I've always had a day job to support my music and the studio. Around 15 years ago I started transitioning from performing musician (guitar and bass guitar) to studio engineer and started recording and mixing. Only so much time in the day and I love being able to be a part of so many different musical projects, so I focused on recording and mixing. I still play music of course but it's more to write or play on a project I'm working with. My goal has been and still is to keep building my portfolio and eventually build a commercial facility and transition to music production full time.
Which artist would you like to work with and why?
Kongos, I like their blending of genres, they have cool songs and a very unique production.

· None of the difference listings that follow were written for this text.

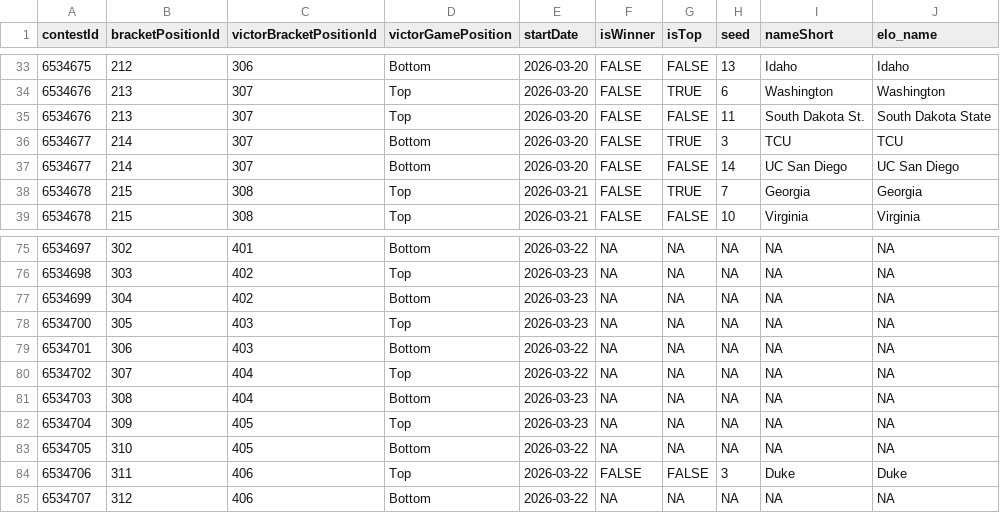
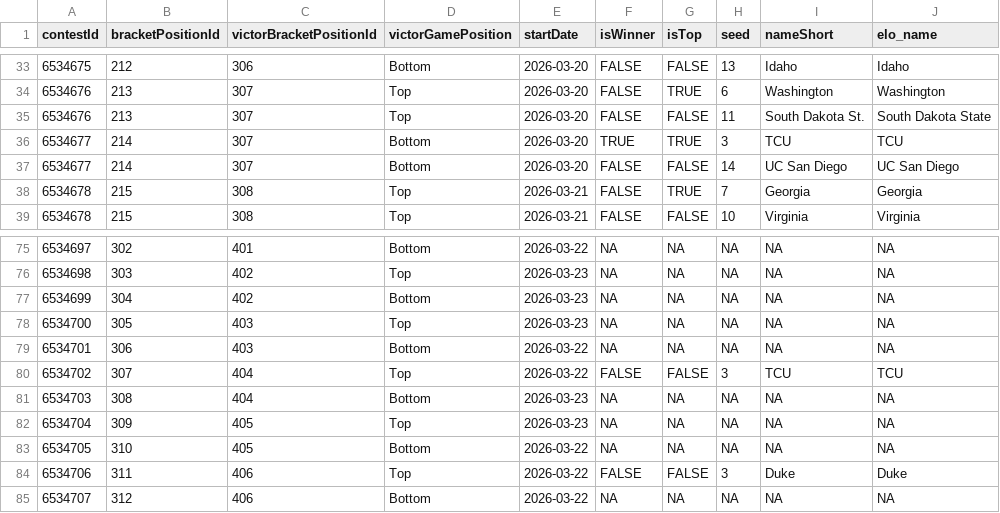
Before and after one commit to jbccre/madness, a CSV file: women/gamestate.csv, drawn as a sheet; only a part is shown, gaps mark what is left out.

```diff
--- a/women/gamestate.csv
+++ b/women/gamestate.csv
@@ -35,3 +35,3 @@ contestId,bracketPositionId,victorBracketPositionId,victorGamePosition,startDate
 6534676,213,307,Top,2026-03-20,FALSE,FALSE,11,South Dakota St.,South Dakota State
-6534677,214,307,Bottom,2026-03-20,FALSE,TRUE,3,TCU,TCU
+6534677,214,307,Bottom,2026-03-20,TRUE,TRUE,3,TCU,TCU
 6534677,214,307,Bottom,2026-03-20,FALSE,FALSE,14,UC San Diego,UC San Diego
@@ -79,3 +79,3 @@ contestId,bracketPositionId,victorBracketPositionId,victorGamePosition,startDate
 6534701,306,403,Bottom,2026-03-22,NA,NA,NA,NA,NA
-6534702,307,404,Top,2026-03-22,NA,NA,NA,NA,NA
+6534702,307,404,Top,2026-03-22,FALSE,FALSE,3,TCU,TCU
 6534703,308,404,Bottom,2026-03-23,NA,NA,NA,NA,NA
```
Also changed, not shown: women/all_standings.csv, women/current_standings.csv, 1 other file.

Can you share one music production tip?
Constantly check what your are doing via "bypass" to make sure you are making sounds better and not just changing them.

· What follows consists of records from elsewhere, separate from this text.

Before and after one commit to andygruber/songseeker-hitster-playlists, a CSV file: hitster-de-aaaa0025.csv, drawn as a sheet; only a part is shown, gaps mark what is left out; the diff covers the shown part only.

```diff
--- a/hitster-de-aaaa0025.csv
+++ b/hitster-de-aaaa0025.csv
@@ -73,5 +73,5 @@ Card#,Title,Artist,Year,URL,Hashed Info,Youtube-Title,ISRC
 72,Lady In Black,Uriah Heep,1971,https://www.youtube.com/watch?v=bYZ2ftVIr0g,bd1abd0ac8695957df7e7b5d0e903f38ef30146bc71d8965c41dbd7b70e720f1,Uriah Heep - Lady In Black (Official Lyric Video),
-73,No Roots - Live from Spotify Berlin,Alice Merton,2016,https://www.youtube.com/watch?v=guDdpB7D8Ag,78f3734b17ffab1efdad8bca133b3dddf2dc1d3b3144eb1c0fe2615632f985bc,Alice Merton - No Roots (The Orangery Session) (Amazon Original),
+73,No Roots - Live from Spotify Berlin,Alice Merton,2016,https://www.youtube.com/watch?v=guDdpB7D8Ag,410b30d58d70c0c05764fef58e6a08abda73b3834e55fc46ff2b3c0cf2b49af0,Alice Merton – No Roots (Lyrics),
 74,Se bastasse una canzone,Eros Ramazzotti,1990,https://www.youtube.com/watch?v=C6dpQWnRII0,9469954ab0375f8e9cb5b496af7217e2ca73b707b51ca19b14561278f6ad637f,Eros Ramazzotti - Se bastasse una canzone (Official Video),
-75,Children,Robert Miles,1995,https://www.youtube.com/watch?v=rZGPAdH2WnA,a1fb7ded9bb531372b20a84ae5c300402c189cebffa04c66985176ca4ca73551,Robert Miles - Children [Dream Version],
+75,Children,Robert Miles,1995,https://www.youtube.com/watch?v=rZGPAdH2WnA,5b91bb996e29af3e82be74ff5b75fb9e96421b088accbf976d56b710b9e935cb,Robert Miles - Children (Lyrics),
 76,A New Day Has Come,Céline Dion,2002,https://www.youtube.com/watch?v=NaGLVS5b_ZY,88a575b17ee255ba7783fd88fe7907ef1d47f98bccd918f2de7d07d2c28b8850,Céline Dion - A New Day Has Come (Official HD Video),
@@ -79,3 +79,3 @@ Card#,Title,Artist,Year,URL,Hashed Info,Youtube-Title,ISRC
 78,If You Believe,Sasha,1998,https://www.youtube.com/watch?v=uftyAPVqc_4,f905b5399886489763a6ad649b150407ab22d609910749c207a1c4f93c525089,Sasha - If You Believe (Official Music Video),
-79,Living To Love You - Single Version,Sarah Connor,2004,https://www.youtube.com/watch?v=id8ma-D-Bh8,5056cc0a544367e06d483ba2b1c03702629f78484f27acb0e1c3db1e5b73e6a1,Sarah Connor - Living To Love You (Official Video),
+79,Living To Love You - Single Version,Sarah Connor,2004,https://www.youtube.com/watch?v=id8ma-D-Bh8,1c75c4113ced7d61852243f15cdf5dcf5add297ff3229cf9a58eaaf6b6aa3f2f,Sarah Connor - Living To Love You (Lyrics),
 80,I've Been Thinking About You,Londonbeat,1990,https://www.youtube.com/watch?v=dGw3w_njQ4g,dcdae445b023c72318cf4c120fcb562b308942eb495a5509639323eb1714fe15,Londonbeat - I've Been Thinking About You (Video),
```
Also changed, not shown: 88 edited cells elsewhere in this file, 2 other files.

What type of music do you usually work on?
Rock & Alternative but I would like to do more Pop, World and Americana.
What's your strongest skill?
Being a good listener and being empathetic to what the song means for the artist, which allows me to better share the musicians vision and be a beneficial entity to accomplishing their goals.
What do you bring to a song?
Passion for music and helping musicians express their music to the world, in other words I really put my all into your music. I have a background in writing and can offer help to musicians in writing parts, song arrangement, production goals and accomplishing certain sounds. Being a musician myself I've been behind the microphone and I work really hard at creating an experience that allows musicians to perform their best.
What's your typical work process?
For recording when possible I prefer one or two pre-production meetings to get a solid vision of the production. Full band projects they generally follow one of these processes; band all performs together to get good scratch tracks and we overdub starting with drums or the band all performs together and we record "keeper" tracks for drums and or drums and bass. followed by overdubbing everything else. My live room is not suited to full band off the floor recordings with lots of bleed.
Mixing is time by myself to get everything in order and to build a basic mix, if the band is recording with me, this is generally all ready from well done tracking. From there the musicians are welcome to attend the follow mix sessions or I can stream mix sessions which can be great as you listen to the mix in a setting you very familiar with, your living room or car for example.
Tell us about your studio setup.
32 channels of Apogee Symphony for tracking and conversion to the Shadow Hills Equinox summing box, which feeds my buss compression. 16 channels of Apogee DA and AD16x which is used for I/O insert points to access analog hardware which includes; 20 channels of analog compression, 16 channels of analog eq, 6 channels of analog distortion and saturation. Barefoot MM27s for monitoring in a very accurate room. Small live tracking room which is suitable for drum sets, horn ensembles, small vocal groups, guitar amps, etc.
What other musicians or music production professionals inspire you?
I find most productions to be interesting so I find inspiration in many genres and artists.
Describe the most common type of work you do for your clients.
Working with bands to record and mix their song or songs is what I do the most currently. This generally includes pre-production time to prepare for tracking and developing a solid vision for the production. Mixing previously recorded music is much different than starting with the project from the beginning but I really enjoy it as well.